Revision comparison data:
◇ ◇ ◇ ◇ ◇

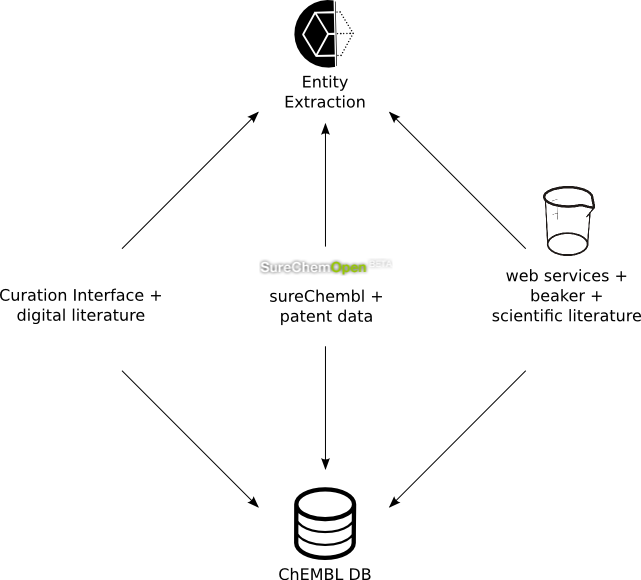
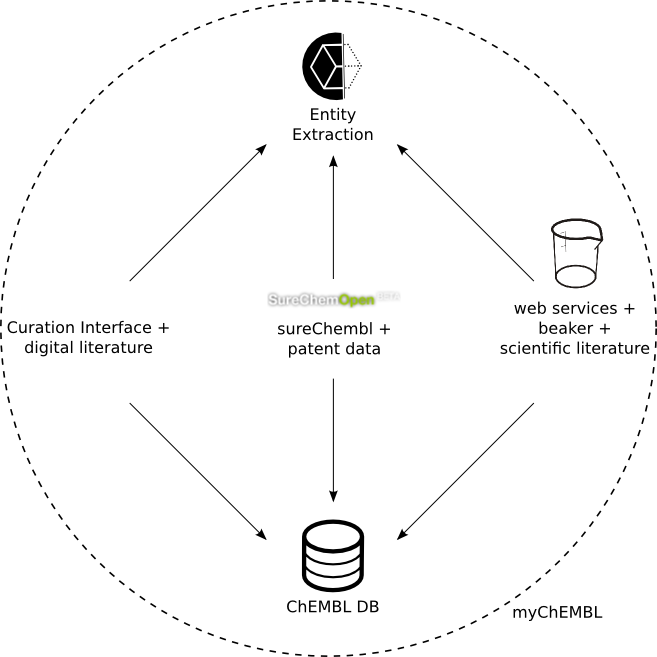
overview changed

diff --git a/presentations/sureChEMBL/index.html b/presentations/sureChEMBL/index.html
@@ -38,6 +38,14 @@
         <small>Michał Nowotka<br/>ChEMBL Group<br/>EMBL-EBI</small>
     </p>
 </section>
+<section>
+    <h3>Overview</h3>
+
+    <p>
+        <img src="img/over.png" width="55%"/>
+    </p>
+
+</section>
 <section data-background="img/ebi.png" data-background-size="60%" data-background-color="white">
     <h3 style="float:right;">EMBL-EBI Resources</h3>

◇ ◇ ◇ ◇ ◇

PROMPT: Write every record out again exactly as written. Pictures don't belong in the copy.

EXERCISE RESULT:
overview changed

diff --git a/presentations/sureChEMBL/index.html b/presentations/sureChEMBL/index.html
@@ -38,6 +38,14 @@
         <small>Michał Nowotka<br/>ChEMBL Group<br/>EMBL-EBI</small>
     </p>
 </section>
+<section>
+    <h3>Overview</h3>
+
+    <p>
+        <img src="img/over.png" width="55%"/>
+    </p>
+
+</section>
 <section data-background="img/ebi.png" data-background-size="60%" data-background-color="white">
     <h3 style="float:right;">EMBL-EBI Resources</h3>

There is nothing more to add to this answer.